It is possible to detect a huge variety of aromas among the vapours given off naturally by a glass of whisky. For this reason nosing is undoubtedly the primary tool used in whisky tasting, however, and before I get accused of nasophilia, a number of other sensory inputs will determine your response to a whisky. These other aspects make themselves felt in the mouth.
Mouthfeel: A whisky may feel creamy, viscous, slightly fizzy, smooth or drying to the mouth. Wood is often responsible for a drying, astringent effect.
Flavour: Our taste buds can pick out only five tastes namely sweet, acidic/sour, salty, bitter, and the deeply savoury flavour umami. Despite the attention rightly given to aroma because of the vast diversity that can be experienced, flavour and finish may often be of equal importance to the whisky drinker in deciding whether a whisky is for them.
Finish: the length of time the flavour lingers after you have swallowed. Whisky can be rated as long, medium or short.
But I just want to find some nice whiskies to drink! Few of us are used to using our noses or exercising our brains in the way required to successfully identify even a fraction of the aroma-bearing compounds present in malt whisky. We are, however, used to using our taste buds to judge the food that we eat. This is an article about finding whiskies you like rather than the nuisances of whisky nosing, so I will describe below a simple method that might be helpful to someone new to whisky.

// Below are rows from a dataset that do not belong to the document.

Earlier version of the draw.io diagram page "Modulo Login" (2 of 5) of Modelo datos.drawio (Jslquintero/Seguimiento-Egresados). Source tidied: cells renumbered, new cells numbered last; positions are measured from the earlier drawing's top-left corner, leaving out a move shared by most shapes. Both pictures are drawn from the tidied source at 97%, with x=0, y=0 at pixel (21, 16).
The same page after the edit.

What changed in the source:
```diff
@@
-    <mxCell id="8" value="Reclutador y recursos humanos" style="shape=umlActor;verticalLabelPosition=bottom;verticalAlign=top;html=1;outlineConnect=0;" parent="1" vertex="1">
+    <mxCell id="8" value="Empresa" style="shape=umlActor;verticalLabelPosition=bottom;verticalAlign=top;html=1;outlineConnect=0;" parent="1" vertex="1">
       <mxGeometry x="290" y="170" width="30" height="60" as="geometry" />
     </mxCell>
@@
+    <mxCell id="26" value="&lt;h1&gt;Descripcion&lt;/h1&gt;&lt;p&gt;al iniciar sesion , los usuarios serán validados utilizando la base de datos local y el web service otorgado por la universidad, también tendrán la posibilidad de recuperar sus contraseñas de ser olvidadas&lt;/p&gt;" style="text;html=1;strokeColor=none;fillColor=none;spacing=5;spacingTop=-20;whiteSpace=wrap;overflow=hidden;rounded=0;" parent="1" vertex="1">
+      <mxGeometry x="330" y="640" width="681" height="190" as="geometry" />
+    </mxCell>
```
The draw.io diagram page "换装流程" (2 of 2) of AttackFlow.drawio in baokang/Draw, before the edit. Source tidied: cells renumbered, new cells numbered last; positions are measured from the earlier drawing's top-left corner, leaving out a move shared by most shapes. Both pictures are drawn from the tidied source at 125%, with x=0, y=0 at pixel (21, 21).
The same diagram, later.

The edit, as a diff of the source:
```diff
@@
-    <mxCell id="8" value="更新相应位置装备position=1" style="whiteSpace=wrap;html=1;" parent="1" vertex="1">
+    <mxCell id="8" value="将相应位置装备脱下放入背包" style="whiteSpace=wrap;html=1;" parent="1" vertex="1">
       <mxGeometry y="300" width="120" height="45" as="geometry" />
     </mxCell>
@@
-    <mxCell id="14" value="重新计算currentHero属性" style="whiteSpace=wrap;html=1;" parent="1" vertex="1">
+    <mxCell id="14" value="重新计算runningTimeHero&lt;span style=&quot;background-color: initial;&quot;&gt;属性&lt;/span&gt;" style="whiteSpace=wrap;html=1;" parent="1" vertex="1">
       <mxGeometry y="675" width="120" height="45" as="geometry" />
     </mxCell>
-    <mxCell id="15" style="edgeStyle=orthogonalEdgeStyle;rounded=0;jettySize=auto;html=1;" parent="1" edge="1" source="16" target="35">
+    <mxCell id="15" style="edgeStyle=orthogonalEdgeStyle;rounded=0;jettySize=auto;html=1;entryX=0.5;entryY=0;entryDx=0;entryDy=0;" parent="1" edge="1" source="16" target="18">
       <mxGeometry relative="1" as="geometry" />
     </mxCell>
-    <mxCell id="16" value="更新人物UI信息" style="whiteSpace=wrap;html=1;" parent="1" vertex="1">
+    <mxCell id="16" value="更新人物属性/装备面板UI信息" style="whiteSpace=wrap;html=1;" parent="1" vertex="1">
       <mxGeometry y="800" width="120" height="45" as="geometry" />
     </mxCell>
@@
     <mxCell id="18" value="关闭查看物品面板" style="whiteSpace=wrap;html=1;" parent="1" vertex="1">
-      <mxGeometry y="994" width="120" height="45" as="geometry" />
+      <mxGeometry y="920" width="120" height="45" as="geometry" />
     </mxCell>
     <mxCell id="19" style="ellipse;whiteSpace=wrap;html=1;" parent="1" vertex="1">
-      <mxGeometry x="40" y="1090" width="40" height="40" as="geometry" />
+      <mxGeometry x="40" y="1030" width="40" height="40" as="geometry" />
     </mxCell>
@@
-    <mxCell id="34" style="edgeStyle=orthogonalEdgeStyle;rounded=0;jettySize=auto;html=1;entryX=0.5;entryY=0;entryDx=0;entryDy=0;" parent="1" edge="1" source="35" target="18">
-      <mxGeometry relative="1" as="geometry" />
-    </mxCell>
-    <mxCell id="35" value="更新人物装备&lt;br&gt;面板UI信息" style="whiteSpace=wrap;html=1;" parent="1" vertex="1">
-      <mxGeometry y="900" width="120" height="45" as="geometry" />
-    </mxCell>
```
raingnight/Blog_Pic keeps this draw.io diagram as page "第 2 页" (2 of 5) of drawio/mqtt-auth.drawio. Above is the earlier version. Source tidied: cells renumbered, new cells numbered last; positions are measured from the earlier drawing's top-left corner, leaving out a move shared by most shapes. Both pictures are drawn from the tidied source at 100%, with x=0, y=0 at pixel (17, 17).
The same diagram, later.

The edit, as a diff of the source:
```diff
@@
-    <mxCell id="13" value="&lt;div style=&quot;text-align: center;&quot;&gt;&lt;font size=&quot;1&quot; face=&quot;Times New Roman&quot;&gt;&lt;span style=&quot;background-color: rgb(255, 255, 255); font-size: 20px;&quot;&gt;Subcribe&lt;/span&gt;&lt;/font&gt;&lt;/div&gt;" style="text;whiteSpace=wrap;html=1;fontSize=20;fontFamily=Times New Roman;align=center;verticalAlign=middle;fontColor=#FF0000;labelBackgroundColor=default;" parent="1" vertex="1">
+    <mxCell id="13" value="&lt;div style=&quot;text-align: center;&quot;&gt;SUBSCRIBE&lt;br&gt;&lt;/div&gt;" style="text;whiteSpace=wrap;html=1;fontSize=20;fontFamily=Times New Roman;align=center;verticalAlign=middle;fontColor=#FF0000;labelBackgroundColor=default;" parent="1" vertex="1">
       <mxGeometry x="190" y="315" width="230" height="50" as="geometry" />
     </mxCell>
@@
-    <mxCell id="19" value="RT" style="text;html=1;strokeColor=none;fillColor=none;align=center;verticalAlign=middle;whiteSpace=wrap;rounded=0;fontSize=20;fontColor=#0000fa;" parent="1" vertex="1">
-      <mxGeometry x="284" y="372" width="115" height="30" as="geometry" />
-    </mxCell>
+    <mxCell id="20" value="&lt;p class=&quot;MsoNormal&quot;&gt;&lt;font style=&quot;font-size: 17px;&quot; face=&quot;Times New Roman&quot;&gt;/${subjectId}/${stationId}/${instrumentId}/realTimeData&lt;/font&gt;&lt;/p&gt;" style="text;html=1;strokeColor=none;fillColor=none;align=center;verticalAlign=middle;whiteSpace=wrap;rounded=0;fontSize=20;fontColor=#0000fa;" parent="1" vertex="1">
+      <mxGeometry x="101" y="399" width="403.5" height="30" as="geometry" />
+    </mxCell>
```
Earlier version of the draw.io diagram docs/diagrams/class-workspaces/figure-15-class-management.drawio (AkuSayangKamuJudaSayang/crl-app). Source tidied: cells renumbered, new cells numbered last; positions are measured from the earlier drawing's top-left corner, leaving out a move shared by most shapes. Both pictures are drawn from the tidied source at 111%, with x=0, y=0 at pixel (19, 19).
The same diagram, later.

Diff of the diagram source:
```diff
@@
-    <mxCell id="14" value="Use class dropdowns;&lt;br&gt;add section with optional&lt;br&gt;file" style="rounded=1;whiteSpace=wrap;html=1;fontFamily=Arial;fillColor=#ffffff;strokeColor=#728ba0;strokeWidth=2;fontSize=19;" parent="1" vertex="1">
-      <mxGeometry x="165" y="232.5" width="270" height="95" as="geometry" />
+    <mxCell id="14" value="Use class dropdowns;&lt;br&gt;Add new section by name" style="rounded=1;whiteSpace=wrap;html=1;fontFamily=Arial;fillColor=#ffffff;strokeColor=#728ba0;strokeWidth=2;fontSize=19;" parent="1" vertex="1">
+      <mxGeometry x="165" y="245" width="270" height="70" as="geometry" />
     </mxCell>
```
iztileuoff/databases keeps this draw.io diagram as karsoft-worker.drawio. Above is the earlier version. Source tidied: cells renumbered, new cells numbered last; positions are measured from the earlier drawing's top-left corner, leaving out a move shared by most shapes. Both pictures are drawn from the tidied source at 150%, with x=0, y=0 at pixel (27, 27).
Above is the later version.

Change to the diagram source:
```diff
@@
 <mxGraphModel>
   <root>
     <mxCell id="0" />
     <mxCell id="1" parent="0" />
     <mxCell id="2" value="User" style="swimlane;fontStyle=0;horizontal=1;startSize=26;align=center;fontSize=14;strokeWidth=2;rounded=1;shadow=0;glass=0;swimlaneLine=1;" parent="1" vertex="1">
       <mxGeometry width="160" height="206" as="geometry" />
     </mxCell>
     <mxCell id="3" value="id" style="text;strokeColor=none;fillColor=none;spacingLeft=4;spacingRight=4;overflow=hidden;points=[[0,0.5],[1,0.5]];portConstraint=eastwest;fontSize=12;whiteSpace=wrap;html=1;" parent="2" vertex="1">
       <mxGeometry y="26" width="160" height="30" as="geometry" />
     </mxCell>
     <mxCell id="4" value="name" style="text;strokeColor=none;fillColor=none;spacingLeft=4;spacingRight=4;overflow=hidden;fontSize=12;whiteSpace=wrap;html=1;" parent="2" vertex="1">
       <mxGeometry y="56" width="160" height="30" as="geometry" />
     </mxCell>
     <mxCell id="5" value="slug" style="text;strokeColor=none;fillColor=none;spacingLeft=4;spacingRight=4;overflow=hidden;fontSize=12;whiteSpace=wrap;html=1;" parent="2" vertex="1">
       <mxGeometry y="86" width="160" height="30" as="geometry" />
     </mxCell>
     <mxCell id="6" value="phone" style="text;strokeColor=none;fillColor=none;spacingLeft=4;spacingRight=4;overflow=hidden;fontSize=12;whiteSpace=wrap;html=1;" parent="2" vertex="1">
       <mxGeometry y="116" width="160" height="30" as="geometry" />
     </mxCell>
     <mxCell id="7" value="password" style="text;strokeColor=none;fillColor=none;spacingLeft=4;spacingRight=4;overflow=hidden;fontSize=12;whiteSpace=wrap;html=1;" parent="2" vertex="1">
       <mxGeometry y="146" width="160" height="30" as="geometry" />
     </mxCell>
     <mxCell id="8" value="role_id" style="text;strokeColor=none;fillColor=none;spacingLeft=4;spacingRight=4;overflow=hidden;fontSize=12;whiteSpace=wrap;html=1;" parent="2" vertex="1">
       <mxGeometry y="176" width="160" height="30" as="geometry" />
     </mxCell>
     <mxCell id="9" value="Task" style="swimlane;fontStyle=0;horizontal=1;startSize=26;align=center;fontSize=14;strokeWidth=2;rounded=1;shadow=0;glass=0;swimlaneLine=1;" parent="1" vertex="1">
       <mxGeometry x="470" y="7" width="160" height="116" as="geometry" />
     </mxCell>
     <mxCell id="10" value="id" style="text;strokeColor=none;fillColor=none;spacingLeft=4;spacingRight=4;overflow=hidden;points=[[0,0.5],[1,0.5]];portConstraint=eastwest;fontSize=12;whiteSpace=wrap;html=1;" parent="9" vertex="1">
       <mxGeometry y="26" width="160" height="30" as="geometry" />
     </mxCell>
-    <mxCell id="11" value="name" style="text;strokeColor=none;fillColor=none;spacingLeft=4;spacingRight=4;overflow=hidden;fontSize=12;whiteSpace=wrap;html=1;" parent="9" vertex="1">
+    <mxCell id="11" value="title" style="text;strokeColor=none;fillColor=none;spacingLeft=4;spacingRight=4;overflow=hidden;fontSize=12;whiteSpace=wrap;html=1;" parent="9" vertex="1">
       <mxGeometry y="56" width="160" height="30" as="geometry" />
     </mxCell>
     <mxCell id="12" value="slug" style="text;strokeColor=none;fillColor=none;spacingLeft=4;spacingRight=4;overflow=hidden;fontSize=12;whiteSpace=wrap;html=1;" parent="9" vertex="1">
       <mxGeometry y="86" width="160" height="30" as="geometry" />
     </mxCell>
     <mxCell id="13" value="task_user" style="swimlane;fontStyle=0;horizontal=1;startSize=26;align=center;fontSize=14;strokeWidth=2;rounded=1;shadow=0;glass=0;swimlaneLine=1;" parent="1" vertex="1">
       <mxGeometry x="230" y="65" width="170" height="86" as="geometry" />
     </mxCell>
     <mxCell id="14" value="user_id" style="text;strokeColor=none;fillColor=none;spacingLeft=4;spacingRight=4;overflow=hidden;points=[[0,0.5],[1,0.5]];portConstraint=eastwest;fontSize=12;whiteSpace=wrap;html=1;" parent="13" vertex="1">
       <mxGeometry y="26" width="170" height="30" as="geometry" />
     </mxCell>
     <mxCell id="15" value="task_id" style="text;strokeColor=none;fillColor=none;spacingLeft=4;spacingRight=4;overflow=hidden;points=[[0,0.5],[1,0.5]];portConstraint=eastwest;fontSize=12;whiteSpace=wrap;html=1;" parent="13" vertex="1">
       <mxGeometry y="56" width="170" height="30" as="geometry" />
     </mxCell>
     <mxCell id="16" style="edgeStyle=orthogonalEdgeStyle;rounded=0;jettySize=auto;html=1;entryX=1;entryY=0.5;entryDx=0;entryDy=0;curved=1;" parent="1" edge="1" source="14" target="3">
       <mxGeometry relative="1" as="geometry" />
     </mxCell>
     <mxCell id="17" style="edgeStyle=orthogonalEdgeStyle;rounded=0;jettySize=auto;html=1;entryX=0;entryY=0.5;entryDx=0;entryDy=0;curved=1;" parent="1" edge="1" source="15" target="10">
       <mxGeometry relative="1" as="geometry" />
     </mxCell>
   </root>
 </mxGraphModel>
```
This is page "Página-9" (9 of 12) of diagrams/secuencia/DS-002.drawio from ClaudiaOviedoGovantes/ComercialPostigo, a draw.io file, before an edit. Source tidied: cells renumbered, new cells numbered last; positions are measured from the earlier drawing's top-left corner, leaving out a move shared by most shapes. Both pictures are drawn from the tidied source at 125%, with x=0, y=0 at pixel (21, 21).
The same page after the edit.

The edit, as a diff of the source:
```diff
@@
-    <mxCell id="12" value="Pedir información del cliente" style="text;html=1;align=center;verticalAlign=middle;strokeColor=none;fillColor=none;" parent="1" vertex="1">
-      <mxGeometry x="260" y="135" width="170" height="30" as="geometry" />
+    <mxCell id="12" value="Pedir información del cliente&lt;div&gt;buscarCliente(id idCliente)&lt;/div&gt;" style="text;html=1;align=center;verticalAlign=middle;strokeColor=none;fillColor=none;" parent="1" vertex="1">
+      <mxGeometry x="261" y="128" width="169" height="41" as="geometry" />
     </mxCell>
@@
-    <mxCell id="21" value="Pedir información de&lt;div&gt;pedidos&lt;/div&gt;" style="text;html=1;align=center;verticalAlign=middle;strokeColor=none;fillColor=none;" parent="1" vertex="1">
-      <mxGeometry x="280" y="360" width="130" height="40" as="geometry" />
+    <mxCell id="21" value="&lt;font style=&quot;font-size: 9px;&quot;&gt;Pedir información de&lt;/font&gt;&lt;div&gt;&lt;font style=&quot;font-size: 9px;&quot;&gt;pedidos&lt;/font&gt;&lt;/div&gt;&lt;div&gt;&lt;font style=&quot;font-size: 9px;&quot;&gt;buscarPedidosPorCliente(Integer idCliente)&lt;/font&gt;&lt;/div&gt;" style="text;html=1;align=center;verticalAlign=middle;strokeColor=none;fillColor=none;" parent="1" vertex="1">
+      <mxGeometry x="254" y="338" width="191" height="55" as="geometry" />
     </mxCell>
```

Thinking about the taste of whisky (rather than the smell) one of the main distinctions is between sweet and savoury flavours. If you are the kind of person who opts for a cheese board at the end of a meal instead of a pudding you might be particularly sensitive to sweet flavours (possibly to the point where you don't really enjoy them). Children often exhibit the opposite tendency, their young palates being so sensitive to bitter flavours that they find green vegetables (which are naturally slightly bitter) too unpleasant to eat.
Some of us never really grow up I suppose. For me, savoury whiskies taste like they lack something and if a whisky tastes too bitter I find it off putting. If like me you enjoy big sweet flavours then you may like whiskies finished in sherry casks and also enjoy bourbon. Most Irish, many Speyside and Lowland whiskies, and some Highland whiskies fall into the sweet category. If you are a cheeseboard kind of person or enjoy lager or real ales you might relish savoury whiskies. A number of Highland and Island whiskies and a proportion of Japanese whiskies could be considered to be in the savory spectrum.
Another useful experiment is to examine whether you prefer lighter whisky styles such as Lowlanders, Irish whiskies or Scottish whiskies such as Glenfiddich, Glenlivet and Clynelish or heavily sherried ones such as Mortlach, Glendronach or The Macallan.
Nothing divides opinion as much as peat. Peat is an important flavour in certain whiskies but some people find it a difficult flavour to enjoy. The heavily peated whiskies of Islay are the Marmite of the whisky world. Some people love them, some people avoid them.
If you already know your flavour preferences and are searching for your desert island whisky, you may be interested to consider what distinguishes a good whisky from a great one, which I will cover in a future article.